The user interface of the scope comes in the usual Tektronix quality and layout. 2 rows of hard function keys to the right and below the display and soft rubber buttons for all dedicated selections are available. All of them have a good pressure point and comfortable activation force. The 7’’ color display is bright and very well readable; only the resolution of 480x234 pixels lacks a lot compared to other newer TEK scopes and all the other displays around.

On the back of the box, there is a USB B port available for PC connection and a covered expansion slot for optional network and video output ports.

Having used Tektronix scopes all through my career, I am familiar with the user interface and noticed immediately that a lot of selection operations moved from the right side function keys to the multi-purpose rotary switches a and b. When this is the case, a little red ‘a’ or ‘b’ is displayed next to the input field, which helped a lot to guide me to the right knob. After some time with the scope now, I still would prefer the old method with the function keys, because I think the new method with the scrolling knobs is simply slower.

For PC connection I downloaded the latest OpenChoice Desktop SW (Rev 2.4) from the website. This enables to capturing screen images and waveforms without the path of a memory stick. This is very convenient for all documentation purposes. Also settings can be read, saved and send back to a single scope or multiple instruments.

To compare the quality of the images here are captures through the scopes save to USB memory function, SW screen capture and SW waveform data capture:
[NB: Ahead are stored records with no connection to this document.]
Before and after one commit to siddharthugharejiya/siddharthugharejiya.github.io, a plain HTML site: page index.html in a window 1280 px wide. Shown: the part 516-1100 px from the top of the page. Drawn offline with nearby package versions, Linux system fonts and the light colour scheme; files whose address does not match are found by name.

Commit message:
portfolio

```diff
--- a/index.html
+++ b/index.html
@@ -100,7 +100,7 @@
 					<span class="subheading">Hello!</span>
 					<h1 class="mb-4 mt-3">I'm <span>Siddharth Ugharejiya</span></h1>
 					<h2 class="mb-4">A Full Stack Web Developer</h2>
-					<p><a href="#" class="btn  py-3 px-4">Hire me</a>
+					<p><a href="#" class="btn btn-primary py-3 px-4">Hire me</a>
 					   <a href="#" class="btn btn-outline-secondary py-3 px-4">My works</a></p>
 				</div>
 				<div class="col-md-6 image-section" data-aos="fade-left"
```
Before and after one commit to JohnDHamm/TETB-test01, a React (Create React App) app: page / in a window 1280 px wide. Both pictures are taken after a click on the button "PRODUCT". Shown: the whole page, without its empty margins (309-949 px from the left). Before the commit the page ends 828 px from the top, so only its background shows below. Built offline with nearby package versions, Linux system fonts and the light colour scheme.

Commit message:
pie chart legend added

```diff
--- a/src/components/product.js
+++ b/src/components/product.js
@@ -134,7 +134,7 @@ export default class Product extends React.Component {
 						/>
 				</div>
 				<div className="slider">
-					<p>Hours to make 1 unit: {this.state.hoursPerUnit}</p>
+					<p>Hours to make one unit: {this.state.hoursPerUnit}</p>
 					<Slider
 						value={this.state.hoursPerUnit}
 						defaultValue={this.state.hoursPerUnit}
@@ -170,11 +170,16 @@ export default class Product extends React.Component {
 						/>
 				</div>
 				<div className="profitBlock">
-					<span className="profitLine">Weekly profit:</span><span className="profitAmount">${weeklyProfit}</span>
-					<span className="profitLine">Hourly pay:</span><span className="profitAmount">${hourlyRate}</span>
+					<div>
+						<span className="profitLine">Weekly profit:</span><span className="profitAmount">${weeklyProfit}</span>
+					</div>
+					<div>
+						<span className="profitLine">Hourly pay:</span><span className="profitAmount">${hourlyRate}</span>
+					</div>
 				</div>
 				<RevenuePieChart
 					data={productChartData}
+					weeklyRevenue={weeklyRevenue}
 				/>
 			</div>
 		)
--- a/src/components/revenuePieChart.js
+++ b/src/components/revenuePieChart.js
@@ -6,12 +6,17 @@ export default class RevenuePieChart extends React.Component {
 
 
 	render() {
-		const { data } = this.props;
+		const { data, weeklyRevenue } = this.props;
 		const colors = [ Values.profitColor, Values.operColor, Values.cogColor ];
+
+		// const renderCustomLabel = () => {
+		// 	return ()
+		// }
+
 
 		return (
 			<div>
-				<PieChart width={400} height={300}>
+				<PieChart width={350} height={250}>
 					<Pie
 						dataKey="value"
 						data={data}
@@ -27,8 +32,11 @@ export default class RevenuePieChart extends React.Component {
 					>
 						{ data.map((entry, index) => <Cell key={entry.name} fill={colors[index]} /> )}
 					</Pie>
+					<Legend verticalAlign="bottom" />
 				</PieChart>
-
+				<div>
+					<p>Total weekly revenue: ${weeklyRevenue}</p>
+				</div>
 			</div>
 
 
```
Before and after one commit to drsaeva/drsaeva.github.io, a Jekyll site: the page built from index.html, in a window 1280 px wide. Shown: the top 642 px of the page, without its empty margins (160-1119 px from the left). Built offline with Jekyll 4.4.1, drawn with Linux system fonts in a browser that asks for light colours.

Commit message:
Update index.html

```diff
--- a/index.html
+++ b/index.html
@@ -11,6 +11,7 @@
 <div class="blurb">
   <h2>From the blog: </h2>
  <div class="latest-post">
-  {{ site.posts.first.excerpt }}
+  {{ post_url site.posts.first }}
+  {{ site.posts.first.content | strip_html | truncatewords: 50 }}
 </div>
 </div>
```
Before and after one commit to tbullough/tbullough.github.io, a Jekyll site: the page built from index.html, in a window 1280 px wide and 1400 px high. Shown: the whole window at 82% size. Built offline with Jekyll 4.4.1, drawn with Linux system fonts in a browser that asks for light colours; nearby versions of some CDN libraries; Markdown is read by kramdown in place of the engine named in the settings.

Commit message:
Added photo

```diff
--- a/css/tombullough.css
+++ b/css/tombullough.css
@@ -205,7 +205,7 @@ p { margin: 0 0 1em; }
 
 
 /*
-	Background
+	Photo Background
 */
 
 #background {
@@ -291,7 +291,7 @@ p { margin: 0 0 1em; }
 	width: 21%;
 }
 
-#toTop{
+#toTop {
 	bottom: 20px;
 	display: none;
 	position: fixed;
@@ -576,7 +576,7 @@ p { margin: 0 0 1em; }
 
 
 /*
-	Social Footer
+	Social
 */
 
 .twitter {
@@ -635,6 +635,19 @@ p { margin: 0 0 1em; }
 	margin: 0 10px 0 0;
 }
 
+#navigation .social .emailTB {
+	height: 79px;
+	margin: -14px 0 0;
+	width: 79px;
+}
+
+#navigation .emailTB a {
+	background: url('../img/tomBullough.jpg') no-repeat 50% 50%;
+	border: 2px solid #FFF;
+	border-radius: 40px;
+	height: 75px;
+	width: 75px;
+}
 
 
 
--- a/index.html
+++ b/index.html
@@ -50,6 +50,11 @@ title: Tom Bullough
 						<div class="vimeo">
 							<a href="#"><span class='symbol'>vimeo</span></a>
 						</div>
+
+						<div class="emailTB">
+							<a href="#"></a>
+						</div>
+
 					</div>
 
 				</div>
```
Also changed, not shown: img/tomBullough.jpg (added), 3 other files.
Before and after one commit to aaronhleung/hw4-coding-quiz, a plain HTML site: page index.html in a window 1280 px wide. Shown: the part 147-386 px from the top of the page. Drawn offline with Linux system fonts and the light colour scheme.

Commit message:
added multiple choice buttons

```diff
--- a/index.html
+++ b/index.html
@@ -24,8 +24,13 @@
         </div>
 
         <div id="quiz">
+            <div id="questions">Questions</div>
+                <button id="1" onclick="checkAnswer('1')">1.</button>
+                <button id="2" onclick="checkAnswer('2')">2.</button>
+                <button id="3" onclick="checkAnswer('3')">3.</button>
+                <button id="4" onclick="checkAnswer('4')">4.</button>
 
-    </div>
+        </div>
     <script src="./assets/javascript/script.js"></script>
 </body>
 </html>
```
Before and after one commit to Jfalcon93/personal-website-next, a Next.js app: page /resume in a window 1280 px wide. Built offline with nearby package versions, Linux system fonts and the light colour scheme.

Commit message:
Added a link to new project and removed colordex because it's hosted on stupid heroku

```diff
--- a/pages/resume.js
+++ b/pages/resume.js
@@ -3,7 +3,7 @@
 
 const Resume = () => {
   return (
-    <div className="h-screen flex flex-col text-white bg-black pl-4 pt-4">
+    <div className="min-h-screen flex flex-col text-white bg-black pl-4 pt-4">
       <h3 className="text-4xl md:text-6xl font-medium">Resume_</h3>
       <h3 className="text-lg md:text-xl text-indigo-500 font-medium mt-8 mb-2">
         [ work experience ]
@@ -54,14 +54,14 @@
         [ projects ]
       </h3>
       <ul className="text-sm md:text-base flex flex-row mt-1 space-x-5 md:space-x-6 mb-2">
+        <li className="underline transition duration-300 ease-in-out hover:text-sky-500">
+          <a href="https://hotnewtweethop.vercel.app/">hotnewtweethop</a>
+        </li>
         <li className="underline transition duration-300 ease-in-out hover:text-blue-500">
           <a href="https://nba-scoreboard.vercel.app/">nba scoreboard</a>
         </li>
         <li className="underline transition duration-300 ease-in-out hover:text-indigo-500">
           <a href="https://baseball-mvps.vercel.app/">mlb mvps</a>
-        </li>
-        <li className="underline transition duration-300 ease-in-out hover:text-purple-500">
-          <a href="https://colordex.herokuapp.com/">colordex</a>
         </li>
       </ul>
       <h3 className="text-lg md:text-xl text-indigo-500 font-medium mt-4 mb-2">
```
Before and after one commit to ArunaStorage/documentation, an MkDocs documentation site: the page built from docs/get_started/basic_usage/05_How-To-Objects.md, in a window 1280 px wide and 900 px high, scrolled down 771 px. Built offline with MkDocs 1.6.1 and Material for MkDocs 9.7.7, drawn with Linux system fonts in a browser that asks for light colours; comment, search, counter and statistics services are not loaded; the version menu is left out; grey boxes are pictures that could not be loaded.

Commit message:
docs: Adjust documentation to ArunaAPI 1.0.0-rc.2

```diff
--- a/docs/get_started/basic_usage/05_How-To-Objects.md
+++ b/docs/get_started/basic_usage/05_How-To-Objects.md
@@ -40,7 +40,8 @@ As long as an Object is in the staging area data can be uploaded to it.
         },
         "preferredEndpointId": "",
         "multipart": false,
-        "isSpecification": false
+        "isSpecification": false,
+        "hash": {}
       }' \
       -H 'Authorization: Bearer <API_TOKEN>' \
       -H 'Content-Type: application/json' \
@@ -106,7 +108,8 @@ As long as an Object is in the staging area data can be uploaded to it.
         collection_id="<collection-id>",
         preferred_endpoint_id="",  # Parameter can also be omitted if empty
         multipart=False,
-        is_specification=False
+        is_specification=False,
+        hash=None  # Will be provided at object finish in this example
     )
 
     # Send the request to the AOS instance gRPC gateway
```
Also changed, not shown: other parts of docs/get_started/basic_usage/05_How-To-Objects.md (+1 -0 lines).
1. Saved to USB memory stick

Image saved to memory stick

2. SW screen capture

SW screen capature

3. SW waveform data capture

SW data capture

Things to note: The Save to USB (1) image has better quality than the SW screen capture (2). The SW waveform data capture (3) does a very good job rendering the waveform and replacing the pixel font with more readable high resolution font and adding the channel information (unfortunately without the trigger data) into the image. Also the bus waveforms are missing on the SW waveform data capture (3).

One more thing I had to get used to is the button for the waveform save to USB memory. The print button is not configurable to ‘print’ the waveform to front USB memory. The save button has to be used instead and is in very close proximity, but being used to older Tek scopes without the save button, this took quite some time to get used to (still happens sometimes when I have not used the function for some time).